__Work task__
Reproduce every record below exactly as written, but leave out any pictures.
Start of Entries shown
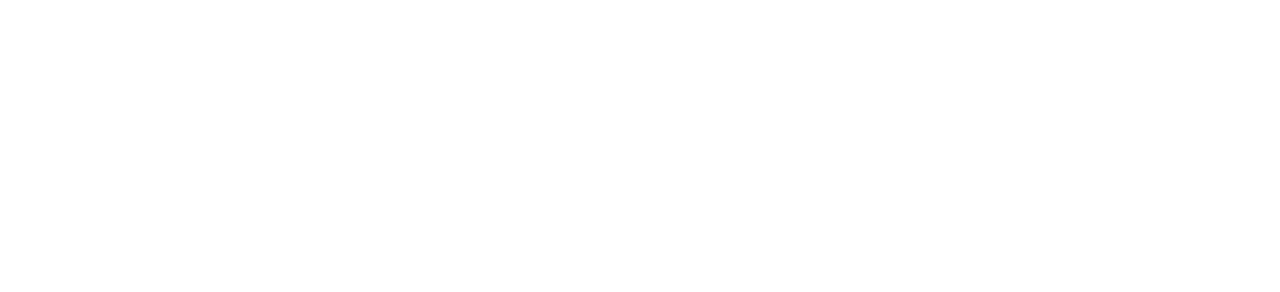
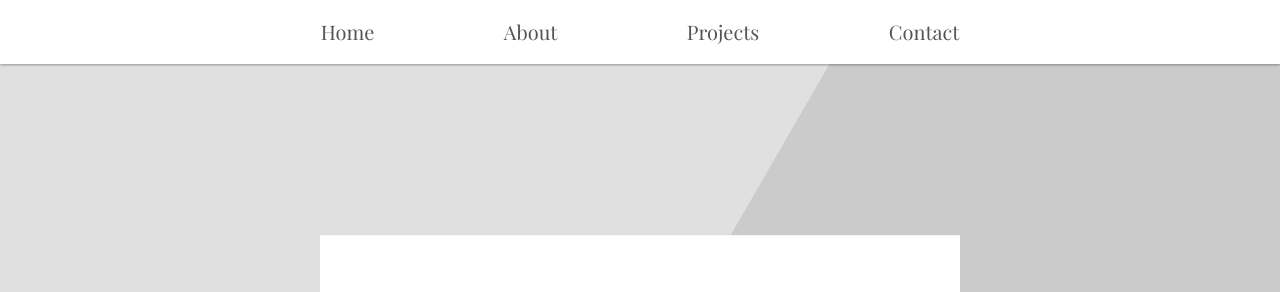
Before and after one commit to MarkCMcConnell/portfolio, a plain HTML site: page index.html in a window 1280 px wide. Shown: the top 292 px of the page. Drawn offline with nearby package versions, Linux system fonts and the light colour scheme; the site is published under a folder, as on GitHub Pages, so addresses that start at the root find nothing; a web font is replaced by a local one.

Commit message:
correct index.html error

```diff
--- a/index.html
+++ b/index.html
@@ -1 +1 @@
-<!DOCTYPE html> <html lang=en> <head> <meta charset=utf-8> <meta name=viewport content="width=device-width,initial-scale=1,shrink-to-fit=no"> <meta name=theme-color content=#000000> <link href=https://maxcdn.bootstrapcdn.com/font-awesome/4.7.0/css/font-awesome.min.css rel=stylesheet integrity=sha384-wvfXpqpZZVQGK6TAh5PVlGOfQNHSoD2xbE+QkPxCAFlNEevoEH3Sl0sibVcOQVnN crossorigin=anonymous> <title>Mark McConnell</title> <link href="/styles.css" rel="stylesheet"></head> <body> <noscript> You need to enable JavaScript to run this app. </noscript> <div id=root></div> <script type="text/javascript" src="/main.js"></script></body> </html>
+<!DOCTYPE html> <html lang=en> <head> <meta charset=utf-8> <meta name=viewport content="width=device-width,initial-scale=1,shrink-to-fit=no"> <meta name=theme-color content=#000000> <link href=https://maxcdn.bootstrapcdn.com/font-awesome/4.7.0/css/font-awesome.min.css rel=stylesheet integrity=sha384-wvfXpqpZZVQGK6TAh5PVlGOfQNHSoD2xbE+QkPxCAFlNEevoEH3Sl0sibVcOQVnN crossorigin=anonymous> <title>Mark McConnell</title> <link href="styles.css" rel="stylesheet"></head> <body> <noscript> You need to enable JavaScript to run this app. </noscript> <div id=root></div> <script type="text/javascript" src="main.js"></script></body> </html>
```
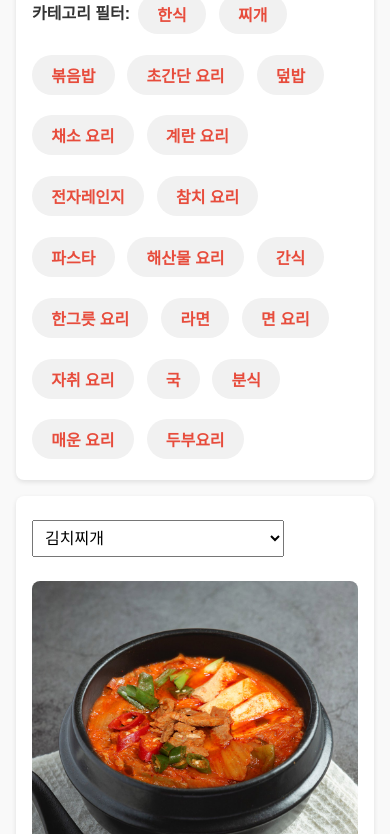
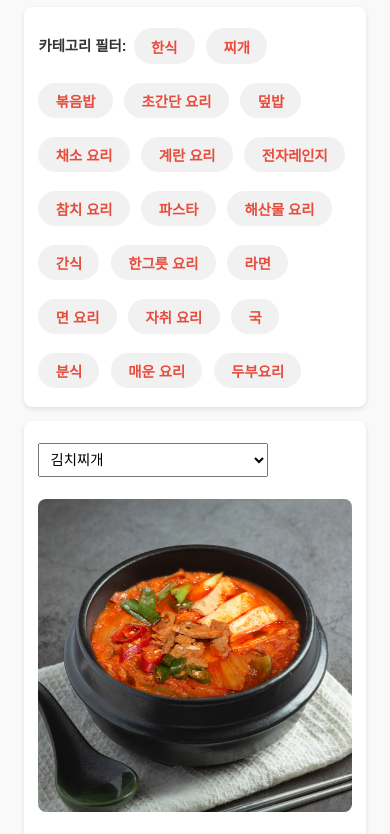
Before and after one commit to aesthness/recipe, a plain HTML site: page index.html in a window 390 px wide. Shown: the part 135-969 px from the top of the page. Drawn offline with Linux system fonts and the light colour scheme; no server answers.

Commit message:
Update style.css
모바일 추가

```diff
--- a/style.css
+++ b/style.css
@@ -1,3 +1,37 @@
+/* 기본은 PC 기준 (최대 800px 너비) */
+.container {
+    max-width: 800px;
+    margin: 0 auto;
+    padding: 0 1em; /* 좌우 여백 */
+}
+
+/* 모바일 대응 */
+@media (max-width: 600px) {
+    body {
+        padding: 0.5em;
+        font-size: 16px; /* 폰트 조금 키우기 */
+    }
+    .container {
+        max-width: 100%;
+        padding: 0 0.5em;
+    }
+    table, .recipe-header, .serving-control, .timer-section, .steps-section, .category-filter-section {
+        padding: 0.8em;
+        font-size: 0.9em;
+    }
+    .category-btn {
+        padding: 0.4em 0.9em;
+        font-size: 0.9em;
+    }
+    .timer-display {
+        font-size: 1.5em;
+    }
+    .save-btn {
+        padding: 0.6em 1.2em;
+        font-size: 0.9em;
+    }
+}
+
 body {
     font-family: 'Arial', sans-serif;
     margin: 0;
```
End of Entries shown
__Task response__
Before and after one commit to MarkCMcConnell/portfolio, a plain HTML site: page index.html in a window 1280 px wide. Shown: the top 292 px of the page. Drawn offline with nearby package versions, Linux system fonts and the light colour scheme; the site is published under a folder, as on GitHub Pages, so addresses that start at the root find nothing; a web font is replaced by a local one.

Commit message:
correct index.html error

```diff
--- a/index.html
+++ b/index.html
@@ -1 +1 @@
-<!DOCTYPE html> <html lang=en> <head> <meta charset=utf-8> <meta name=viewport content="width=device-width,initial-scale=1,shrink-to-fit=no"> <meta name=theme-color content=#000000> <link href=https://maxcdn.bootstrapcdn.com/font-awesome/4.7.0/css/font-awesome.min.css rel=stylesheet integrity=sha384-wvfXpqpZZVQGK6TAh5PVlGOfQNHSoD2xbE+QkPxCAFlNEevoEH3Sl0sibVcOQVnN crossorigin=anonymous> <title>Mark McConnell</title> <link href="/styles.css" rel="stylesheet"></head> <body> <noscript> You need to enable JavaScript to run this app. </noscript> <div id=root></div> <script type="text/javascript" src="/main.js"></script></body> </html>
+<!DOCTYPE html> <html lang=en> <head> <meta charset=utf-8> <meta name=viewport content="width=device-width,initial-scale=1,shrink-to-fit=no"> <meta name=theme-color content=#000000> <link href=https://maxcdn.bootstrapcdn.com/font-awesome/4.7.0/css/font-awesome.min.css rel=stylesheet integrity=sha384-wvfXpqpZZVQGK6TAh5PVlGOfQNHSoD2xbE+QkPxCAFlNEevoEH3Sl0sibVcOQVnN crossorigin=anonymous> <title>Mark McConnell</title> <link href="styles.css" rel="stylesheet"></head> <body> <noscript> You need to enable JavaScript to run this app. </noscript> <div id=root></div> <script type="text/javascript" src="main.js"></script></body> </html>
```
Before and after one commit to aesthness/recipe, a plain HTML site: page index.html in a window 390 px wide. Shown: the part 135-969 px from the top of the page. Drawn offline with Linux system fonts and the light colour scheme; no server answers.

Commit message:
Update style.css
모바일 추가

```diff
--- a/style.css
+++ b/style.css
@@ -1,3 +1,37 @@
+/* 기본은 PC 기준 (최대 800px 너비) */
+.container {
+    max-width: 800px;
+    margin: 0 auto;
+    padding: 0 1em; /* 좌우 여백 */
+}
+
+/* 모바일 대응 */
+@media (max-width: 600px) {
+    body {
+        padding: 0.5em;
+        font-size: 16px; /* 폰트 조금 키우기 */
+    }
+    .container {
+        max-width: 100%;
+        padding: 0 0.5em;
+    }
+    table, .recipe-header, .serving-control, .timer-section, .steps-section, .category-filter-section {
+        padding: 0.8em;
+        font-size: 0.9em;
+    }
+    .category-btn {
+        padding: 0.4em 0.9em;
+        font-size: 0.9em;
+    }
+    .timer-display {
+        font-size: 1.5em;
+    }
+    .save-btn {
+        padding: 0.6em 1.2em;
+        font-size: 0.9em;
+    }
+}
+
 body {
     font-family: 'Arial', sans-serif;
     margin: 0;
```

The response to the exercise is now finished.